I'm a 5th year PhD student in the DMS (Development in Math and Science) program. Growing up, I moved around a lot (4 elementary schools, 1 middle school (yay, no transfers!), and 3 high schools between 2 countries), which resulted in a gradual interest in how people interact, learn, and organize their thoughts in different contexts. I graduated from Cal with a BA in Cognitive Science to pursue those interests, and spent a few years volunteering at a local Spanish-English dual-immersion elementary school. Before I came back to Cal for graduate studies, I also worked at the UC Berkeley BEAR (Berkeley Evaluation and Assessment Research) Center and WestEd's CCFS (Center for Child and Family Studies) office on the pilot study for the 2nd revision of the DRDP (Desired Results Developmental Profile), a required child assessment tool for preschools and daycare centers in California. Working with diverse elementary school-age children on their mathematics work and developing assessment tools for younger children on their socioemotional, physical, and cognitive growth, I became further interested in the origins of students' informal and eccentric strategies for mathematics, which led me here.
My general research interest lies in understanding the social processes in mathematical activity and how they affect and are affected by student learning. I'm particularly interested in how sociomathematical norms emerge in the classroom, and how early grade children shift in their understandings of measurement concepts at both the individual and collective level as they interact with measurement tools and other classroom members.
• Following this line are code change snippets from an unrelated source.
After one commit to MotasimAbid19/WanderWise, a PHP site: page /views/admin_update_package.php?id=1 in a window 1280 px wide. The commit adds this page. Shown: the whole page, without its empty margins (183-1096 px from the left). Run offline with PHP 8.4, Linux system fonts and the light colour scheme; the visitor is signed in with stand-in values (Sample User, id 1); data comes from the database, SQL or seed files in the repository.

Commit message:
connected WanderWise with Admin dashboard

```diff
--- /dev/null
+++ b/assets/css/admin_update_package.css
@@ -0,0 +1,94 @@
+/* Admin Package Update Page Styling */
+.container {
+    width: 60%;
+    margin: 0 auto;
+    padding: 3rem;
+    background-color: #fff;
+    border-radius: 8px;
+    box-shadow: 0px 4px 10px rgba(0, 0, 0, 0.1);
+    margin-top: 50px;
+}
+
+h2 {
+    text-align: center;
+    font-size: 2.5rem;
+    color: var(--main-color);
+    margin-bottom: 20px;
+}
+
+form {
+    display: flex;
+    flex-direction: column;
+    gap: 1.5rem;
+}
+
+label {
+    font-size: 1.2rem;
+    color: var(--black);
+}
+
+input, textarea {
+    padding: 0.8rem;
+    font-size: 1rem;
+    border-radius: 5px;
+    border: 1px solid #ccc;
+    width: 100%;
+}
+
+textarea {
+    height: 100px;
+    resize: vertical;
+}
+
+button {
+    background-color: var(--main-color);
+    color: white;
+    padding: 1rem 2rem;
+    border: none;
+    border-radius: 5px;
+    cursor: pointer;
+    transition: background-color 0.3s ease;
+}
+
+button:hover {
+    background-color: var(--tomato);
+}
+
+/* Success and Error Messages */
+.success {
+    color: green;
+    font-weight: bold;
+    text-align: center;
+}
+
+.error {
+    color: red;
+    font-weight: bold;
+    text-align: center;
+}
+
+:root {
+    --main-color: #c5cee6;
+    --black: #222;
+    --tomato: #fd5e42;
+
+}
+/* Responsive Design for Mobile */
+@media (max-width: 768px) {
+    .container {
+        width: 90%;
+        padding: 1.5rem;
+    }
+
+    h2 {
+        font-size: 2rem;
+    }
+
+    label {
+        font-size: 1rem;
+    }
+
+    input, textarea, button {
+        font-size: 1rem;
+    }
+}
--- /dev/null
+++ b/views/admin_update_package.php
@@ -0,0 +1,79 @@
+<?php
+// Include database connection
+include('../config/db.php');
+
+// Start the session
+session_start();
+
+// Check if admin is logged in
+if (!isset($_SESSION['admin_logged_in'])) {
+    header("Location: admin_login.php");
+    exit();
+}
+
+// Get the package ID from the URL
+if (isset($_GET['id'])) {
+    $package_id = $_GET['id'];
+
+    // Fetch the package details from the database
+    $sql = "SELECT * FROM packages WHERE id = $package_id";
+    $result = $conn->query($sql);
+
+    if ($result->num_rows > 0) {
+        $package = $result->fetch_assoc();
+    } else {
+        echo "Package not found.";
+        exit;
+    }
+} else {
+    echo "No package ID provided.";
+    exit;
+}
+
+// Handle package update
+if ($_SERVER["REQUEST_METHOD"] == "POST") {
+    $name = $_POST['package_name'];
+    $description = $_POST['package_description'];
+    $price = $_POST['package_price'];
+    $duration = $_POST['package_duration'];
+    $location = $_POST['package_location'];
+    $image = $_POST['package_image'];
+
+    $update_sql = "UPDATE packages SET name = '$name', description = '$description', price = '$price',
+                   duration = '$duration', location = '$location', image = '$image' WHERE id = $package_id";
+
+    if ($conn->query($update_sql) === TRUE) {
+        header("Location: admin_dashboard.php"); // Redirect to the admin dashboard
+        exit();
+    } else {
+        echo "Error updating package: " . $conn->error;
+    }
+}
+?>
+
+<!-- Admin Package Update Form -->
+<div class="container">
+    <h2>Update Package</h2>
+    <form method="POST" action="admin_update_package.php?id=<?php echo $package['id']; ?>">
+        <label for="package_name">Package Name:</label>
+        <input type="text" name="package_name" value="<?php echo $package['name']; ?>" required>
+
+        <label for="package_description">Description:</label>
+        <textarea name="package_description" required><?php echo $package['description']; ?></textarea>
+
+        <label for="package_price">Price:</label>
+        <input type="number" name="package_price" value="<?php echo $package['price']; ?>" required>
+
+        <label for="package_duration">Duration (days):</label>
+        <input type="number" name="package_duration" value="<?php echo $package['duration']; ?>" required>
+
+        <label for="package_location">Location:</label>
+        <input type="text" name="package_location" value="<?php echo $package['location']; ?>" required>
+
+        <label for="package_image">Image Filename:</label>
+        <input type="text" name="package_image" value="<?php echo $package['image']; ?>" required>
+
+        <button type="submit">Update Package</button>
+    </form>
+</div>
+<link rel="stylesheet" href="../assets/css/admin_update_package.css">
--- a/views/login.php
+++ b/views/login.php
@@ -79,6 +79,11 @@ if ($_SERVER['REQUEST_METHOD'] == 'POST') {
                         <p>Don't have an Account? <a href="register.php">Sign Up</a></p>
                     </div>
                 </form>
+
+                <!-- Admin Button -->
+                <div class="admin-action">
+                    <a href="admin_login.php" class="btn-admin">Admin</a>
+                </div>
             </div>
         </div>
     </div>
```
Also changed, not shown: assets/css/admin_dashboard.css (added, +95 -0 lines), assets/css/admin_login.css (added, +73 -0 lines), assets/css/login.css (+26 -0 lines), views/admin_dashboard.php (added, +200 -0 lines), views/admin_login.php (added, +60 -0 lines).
I work with Professors Geoffrey Saxe and Maryl Gearhart on the Learning Mathematics through Representations (LMR) research group, and with Professor Aki Murata's research group.